EXERCISE BRIEF => Filter the entries for the string "agrupa". Copy each line that has it.

Revision tracking records
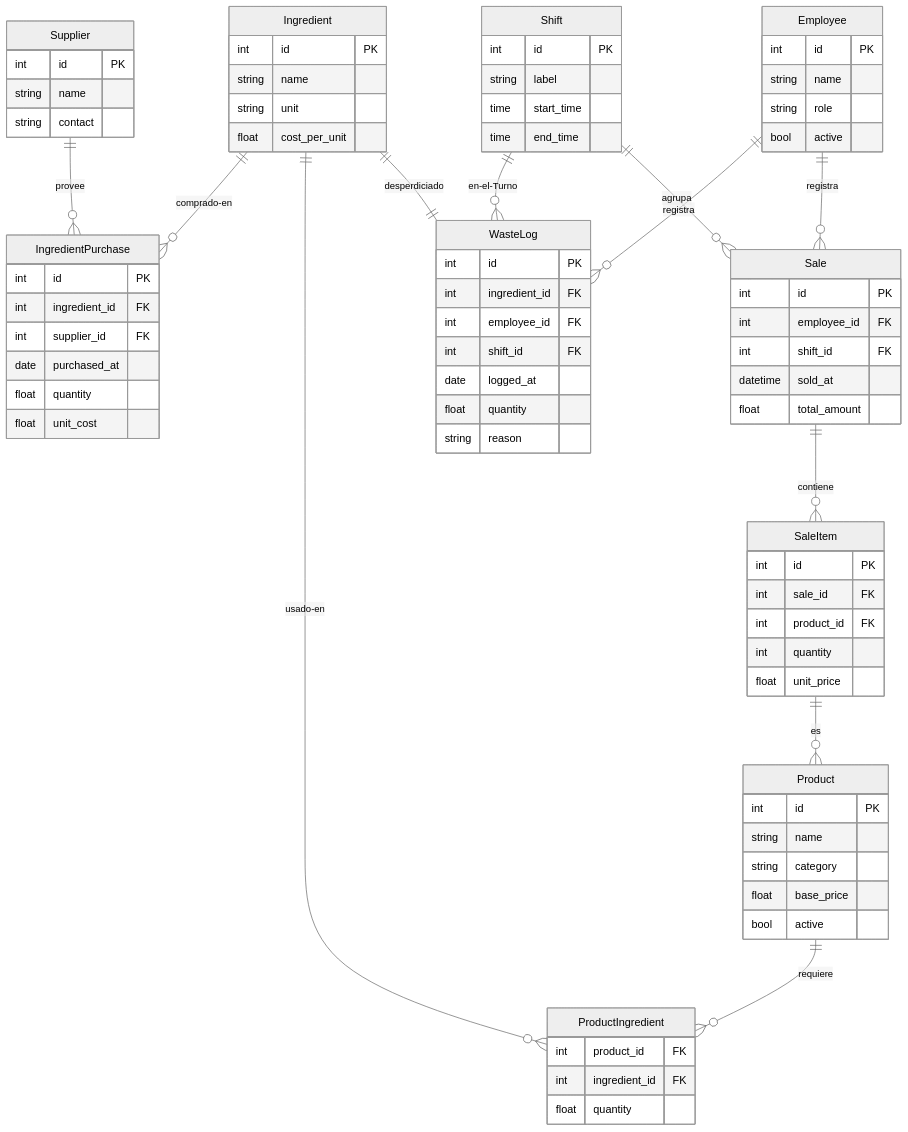
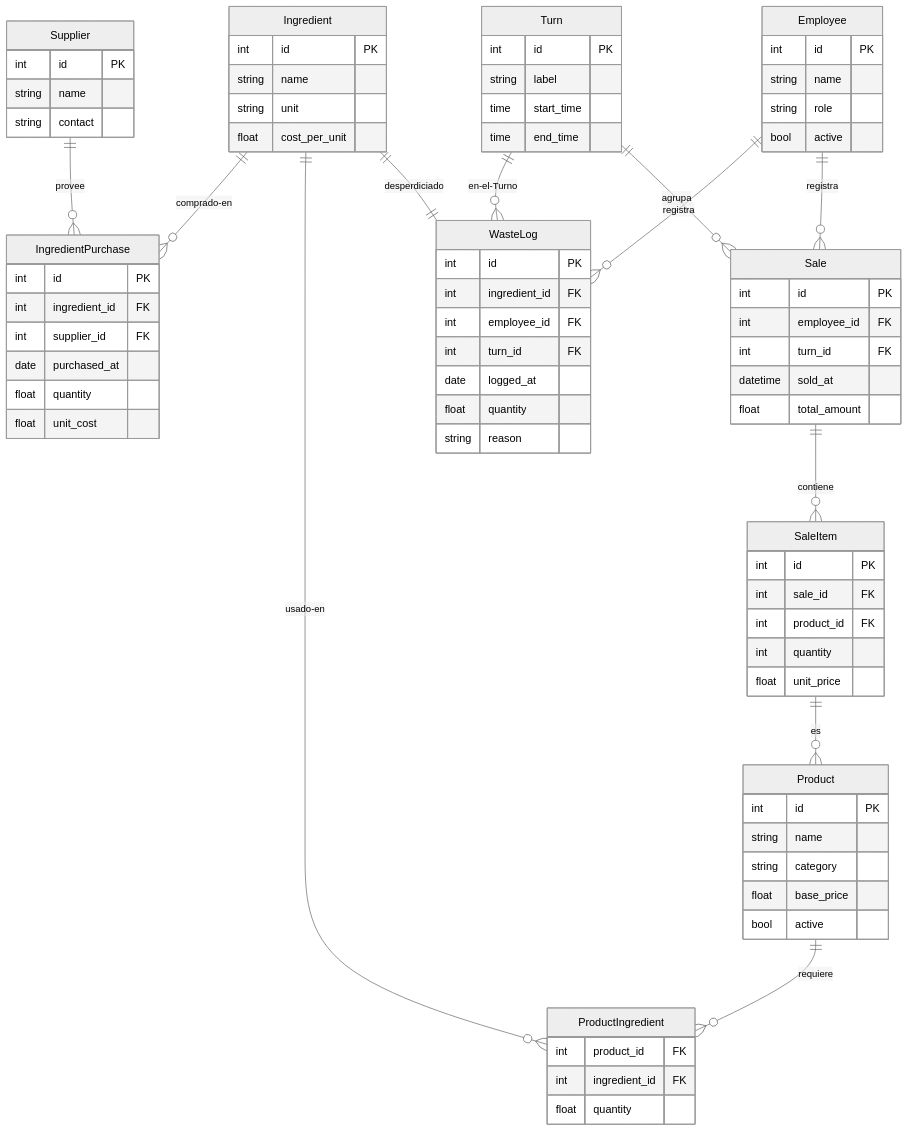
One commit to Arustico/coffee-kpi-dashboard changed the diagram in doc-modelo-datos.md. Above: the diagram before and after it, drawn with Mermaid (neutral theme). The commit also changed other lines of this file, not shown here.

```diff
--- a/doc-modelo-datos.md
+++ b/doc-modelo-datos.md
@@ -93,9 +86,9 @@
         float cost_per_unit
     }
     
-    Shift ||--o{ WasteLog : en-el-Turno
-    Shift ||--o{ Sale : agrupa
-    Shift {
+    Turn ||--o{ WasteLog : en-el-Turno
+    Turn ||--o{ Sale : agrupa
+    Turn {
         int id PK
         string label
         time start_time
@@ -124,7 +117,7 @@
         int id PK
         int ingredient_id FK
         int employee_id FK
-        int shift_id FK
+        int turn_id FK
         date logged_at 
         float quantity
         string reason
@@ -134,7 +127,7 @@
     Sale {
         int id PK
         int employee_id FK
-        int shift_id FK
+        int turn_id FK
         datetime sold_at
         float total_amount
     }
```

SOLUTION BELOW =>
-    Shift ||--o{ Sale : agrupa
+    Turn ||--o{ Sale : agrupa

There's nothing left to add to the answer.